▶ **EXERCISE**: For this exercise, repeat each entry exactly as written.

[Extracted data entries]
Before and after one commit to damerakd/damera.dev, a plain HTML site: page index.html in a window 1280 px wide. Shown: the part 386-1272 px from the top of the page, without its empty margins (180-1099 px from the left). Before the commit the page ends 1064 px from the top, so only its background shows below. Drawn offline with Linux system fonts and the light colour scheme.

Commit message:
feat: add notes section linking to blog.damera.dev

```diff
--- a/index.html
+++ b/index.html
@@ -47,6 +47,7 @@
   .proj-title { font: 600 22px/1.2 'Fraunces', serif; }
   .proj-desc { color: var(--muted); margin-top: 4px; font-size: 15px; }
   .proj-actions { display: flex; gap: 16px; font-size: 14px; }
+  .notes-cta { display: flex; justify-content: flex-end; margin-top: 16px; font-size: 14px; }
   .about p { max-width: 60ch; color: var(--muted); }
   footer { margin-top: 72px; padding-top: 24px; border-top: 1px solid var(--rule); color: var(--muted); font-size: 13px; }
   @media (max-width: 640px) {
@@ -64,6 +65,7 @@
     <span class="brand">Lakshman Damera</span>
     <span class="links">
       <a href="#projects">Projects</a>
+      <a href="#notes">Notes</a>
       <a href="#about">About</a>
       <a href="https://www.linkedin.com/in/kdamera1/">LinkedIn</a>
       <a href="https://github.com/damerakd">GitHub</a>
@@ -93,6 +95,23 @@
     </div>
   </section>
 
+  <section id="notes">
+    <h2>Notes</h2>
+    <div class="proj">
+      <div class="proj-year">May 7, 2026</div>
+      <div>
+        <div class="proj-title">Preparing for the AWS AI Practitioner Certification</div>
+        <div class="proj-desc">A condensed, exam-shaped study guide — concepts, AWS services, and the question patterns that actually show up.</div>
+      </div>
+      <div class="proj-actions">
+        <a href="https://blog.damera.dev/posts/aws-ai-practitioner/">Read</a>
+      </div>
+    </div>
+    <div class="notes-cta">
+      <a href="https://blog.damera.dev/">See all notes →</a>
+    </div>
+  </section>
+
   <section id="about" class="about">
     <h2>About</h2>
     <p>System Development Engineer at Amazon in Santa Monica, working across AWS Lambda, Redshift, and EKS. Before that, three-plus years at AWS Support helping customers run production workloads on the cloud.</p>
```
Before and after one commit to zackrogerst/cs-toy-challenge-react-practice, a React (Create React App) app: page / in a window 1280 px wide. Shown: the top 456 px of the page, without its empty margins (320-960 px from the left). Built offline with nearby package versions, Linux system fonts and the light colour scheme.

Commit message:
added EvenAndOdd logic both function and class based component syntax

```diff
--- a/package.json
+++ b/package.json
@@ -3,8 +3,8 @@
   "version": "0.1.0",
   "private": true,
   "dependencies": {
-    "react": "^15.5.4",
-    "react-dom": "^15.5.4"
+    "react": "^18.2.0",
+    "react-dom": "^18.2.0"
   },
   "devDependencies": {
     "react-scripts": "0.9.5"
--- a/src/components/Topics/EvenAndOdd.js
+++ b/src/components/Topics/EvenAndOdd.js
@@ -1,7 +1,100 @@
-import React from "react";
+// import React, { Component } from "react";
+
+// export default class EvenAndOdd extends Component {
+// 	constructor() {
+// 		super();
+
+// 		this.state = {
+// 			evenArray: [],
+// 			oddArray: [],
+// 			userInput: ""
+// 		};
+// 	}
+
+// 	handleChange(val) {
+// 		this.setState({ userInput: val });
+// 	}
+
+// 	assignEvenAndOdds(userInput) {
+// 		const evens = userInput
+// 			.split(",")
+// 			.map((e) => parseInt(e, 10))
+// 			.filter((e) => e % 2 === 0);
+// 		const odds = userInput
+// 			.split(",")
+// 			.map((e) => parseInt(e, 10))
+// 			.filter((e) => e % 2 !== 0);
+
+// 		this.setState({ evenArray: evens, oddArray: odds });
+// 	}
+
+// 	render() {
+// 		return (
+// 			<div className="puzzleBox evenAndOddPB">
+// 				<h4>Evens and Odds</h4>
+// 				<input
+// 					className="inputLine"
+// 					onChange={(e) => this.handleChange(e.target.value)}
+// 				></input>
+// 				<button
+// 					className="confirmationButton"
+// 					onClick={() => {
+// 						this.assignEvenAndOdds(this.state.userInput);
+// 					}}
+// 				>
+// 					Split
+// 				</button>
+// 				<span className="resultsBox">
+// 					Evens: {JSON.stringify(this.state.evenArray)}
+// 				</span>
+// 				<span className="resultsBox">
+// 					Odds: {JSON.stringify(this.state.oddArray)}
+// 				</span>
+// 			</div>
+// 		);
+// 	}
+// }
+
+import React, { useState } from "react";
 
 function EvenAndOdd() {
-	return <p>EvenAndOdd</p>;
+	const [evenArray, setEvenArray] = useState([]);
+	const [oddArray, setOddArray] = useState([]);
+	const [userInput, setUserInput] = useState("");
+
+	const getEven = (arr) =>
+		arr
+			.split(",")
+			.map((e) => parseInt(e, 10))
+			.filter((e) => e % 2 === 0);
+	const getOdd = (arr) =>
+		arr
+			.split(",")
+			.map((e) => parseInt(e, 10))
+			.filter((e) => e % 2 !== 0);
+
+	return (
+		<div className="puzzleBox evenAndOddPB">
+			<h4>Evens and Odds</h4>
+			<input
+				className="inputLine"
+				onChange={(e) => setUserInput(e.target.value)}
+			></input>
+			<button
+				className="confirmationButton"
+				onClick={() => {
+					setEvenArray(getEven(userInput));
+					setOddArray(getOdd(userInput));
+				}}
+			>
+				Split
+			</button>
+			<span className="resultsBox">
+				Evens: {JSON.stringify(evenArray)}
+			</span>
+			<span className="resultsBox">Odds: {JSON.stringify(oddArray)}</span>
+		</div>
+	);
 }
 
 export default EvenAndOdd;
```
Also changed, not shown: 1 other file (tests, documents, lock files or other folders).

▶ **THE ANSWER**:
Before and after one commit to damerakd/damera.dev, a plain HTML site: page index.html in a window 1280 px wide. Shown: the part 386-1272 px from the top of the page, without its empty margins (180-1099 px from the left). Before the commit the page ends 1064 px from the top, so only its background shows below. Drawn offline with Linux system fonts and the light colour scheme.

Commit message:
feat: add notes section linking to blog.damera.dev

```diff
--- a/index.html
+++ b/index.html
@@ -47,6 +47,7 @@
   .proj-title { font: 600 22px/1.2 'Fraunces', serif; }
   .proj-desc { color: var(--muted); margin-top: 4px; font-size: 15px; }
   .proj-actions { display: flex; gap: 16px; font-size: 14px; }
+  .notes-cta { display: flex; justify-content: flex-end; margin-top: 16px; font-size: 14px; }
   .about p { max-width: 60ch; color: var(--muted); }
   footer { margin-top: 72px; padding-top: 24px; border-top: 1px solid var(--rule); color: var(--muted); font-size: 13px; }
   @media (max-width: 640px) {
@@ -64,6 +65,7 @@
     <span class="brand">Lakshman Damera</span>
     <span class="links">
       <a href="#projects">Projects</a>
+      <a href="#notes">Notes</a>
       <a href="#about">About</a>
       <a href="https://www.linkedin.com/in/kdamera1/">LinkedIn</a>
       <a href="https://github.com/damerakd">GitHub</a>
@@ -93,6 +95,23 @@
     </div>
   </section>
 
+  <section id="notes">
+    <h2>Notes</h2>
+    <div class="proj">
+      <div class="proj-year">May 7, 2026</div>
+      <div>
+        <div class="proj-title">Preparing for the AWS AI Practitioner Certification</div>
+        <div class="proj-desc">A condensed, exam-shaped study guide — concepts, AWS services, and the question patterns that actually show up.</div>
+      </div>
+      <div class="proj-actions">
+        <a href="https://blog.damera.dev/posts/aws-ai-practitioner/">Read</a>
+      </div>
+    </div>
+    <div class="notes-cta">
+      <a href="https://blog.damera.dev/">See all notes →</a>
+    </div>
+  </section>
+
   <section id="about" class="about">
     <h2>About</h2>
     <p>System Development Engineer at Amazon in Santa Monica, working across AWS Lambda, Redshift, and EKS. Before that, three-plus years at AWS Support helping customers run production workloads on the cloud.</p>
```
Before and after one commit to zackrogerst/cs-toy-challenge-react-practice, a React (Create React App) app: page / in a window 1280 px wide. Shown: the top 456 px of the page, without its empty margins (320-960 px from the left). Built offline with nearby package versions, Linux system fonts and the light colour scheme.

Commit message:
added EvenAndOdd logic both function and class based component syntax

```diff
--- a/package.json
+++ b/package.json
@@ -3,8 +3,8 @@
   "version": "0.1.0",
   "private": true,
   "dependencies": {
-    "react": "^15.5.4",
-    "react-dom": "^15.5.4"
+    "react": "^18.2.0",
+    "react-dom": "^18.2.0"
   },
   "devDependencies": {
     "react-scripts": "0.9.5"
--- a/src/components/Topics/EvenAndOdd.js
+++ b/src/components/Topics/EvenAndOdd.js
@@ -1,7 +1,100 @@
-import React from "react";
+// import React, { Component } from "react";
+
+// export default class EvenAndOdd extends Component {
+// 	constructor() {
+// 		super();
+
+// 		this.state = {
+// 			evenArray: [],
+// 			oddArray: [],
+// 			userInput: ""
+// 		};
+// 	}
+
+// 	handleChange(val) {
+// 		this.setState({ userInput: val });
+// 	}
+
+// 	assignEvenAndOdds(userInput) {
+// 		const evens = userInput
+// 			.split(",")
+// 			.map((e) => parseInt(e, 10))
+// 			.filter((e) => e % 2 === 0);
+// 		const odds = userInput
+// 			.split(",")
+// 			.map((e) => parseInt(e, 10))
+// 			.filter((e) => e % 2 !== 0);
+
+// 		this.setState({ evenArray: evens, oddArray: odds });
+// 	}
+
+// 	render() {
+// 		return (
+// 			<div className="puzzleBox evenAndOddPB">
+// 				<h4>Evens and Odds</h4>
+// 				<input
+// 					className="inputLine"
+// 					onChange={(e) => this.handleChange(e.target.value)}
+// 				></input>
+// 				<button
+// 					className="confirmationButton"
+// 					onClick={() => {
+// 						this.assignEvenAndOdds(this.state.userInput);
+// 					}}
+// 				>
+// 					Split
+// 				</button>
+// 				<span className="resultsBox">
+// 					Evens: {JSON.stringify(this.state.evenArray)}
+// 				</span>
+// 				<span className="resultsBox">
+// 					Odds: {JSON.stringify(this.state.oddArray)}
+// 				</span>
+// 			</div>
+// 		);
+// 	}
+// }
+
+import React, { useState } from "react";
 
 function EvenAndOdd() {
-	return <p>EvenAndOdd</p>;
+	const [evenArray, setEvenArray] = useState([]);
+	const [oddArray, setOddArray] = useState([]);
+	const [userInput, setUserInput] = useState("");
+
+	const getEven = (arr) =>
+		arr
+			.split(",")
+			.map((e) => parseInt(e, 10))
+			.filter((e) => e % 2 === 0);
+	const getOdd = (arr) =>
+		arr
+			.split(",")
+			.map((e) => parseInt(e, 10))
+			.filter((e) => e % 2 !== 0);
+
+	return (
+		<div className="puzzleBox evenAndOddPB">
+			<h4>Evens and Odds</h4>
+			<input
+				className="inputLine"
+				onChange={(e) => setUserInput(e.target.value)}
+			></input>
+			<button
+				className="confirmationButton"
+				onClick={() => {
+					setEvenArray(getEven(userInput));
+					setOddArray(getOdd(userInput));
+				}}
+			>
+				Split
+			</button>
+			<span className="resultsBox">
+				Evens: {JSON.stringify(evenArray)}
+			</span>
+			<span className="resultsBox">Odds: {JSON.stringify(oddArray)}</span>
+		</div>
+	);
 }
 
 export default EvenAndOdd;
```
Also changed, not shown: 1 other file (tests, documents, lock files or other folders).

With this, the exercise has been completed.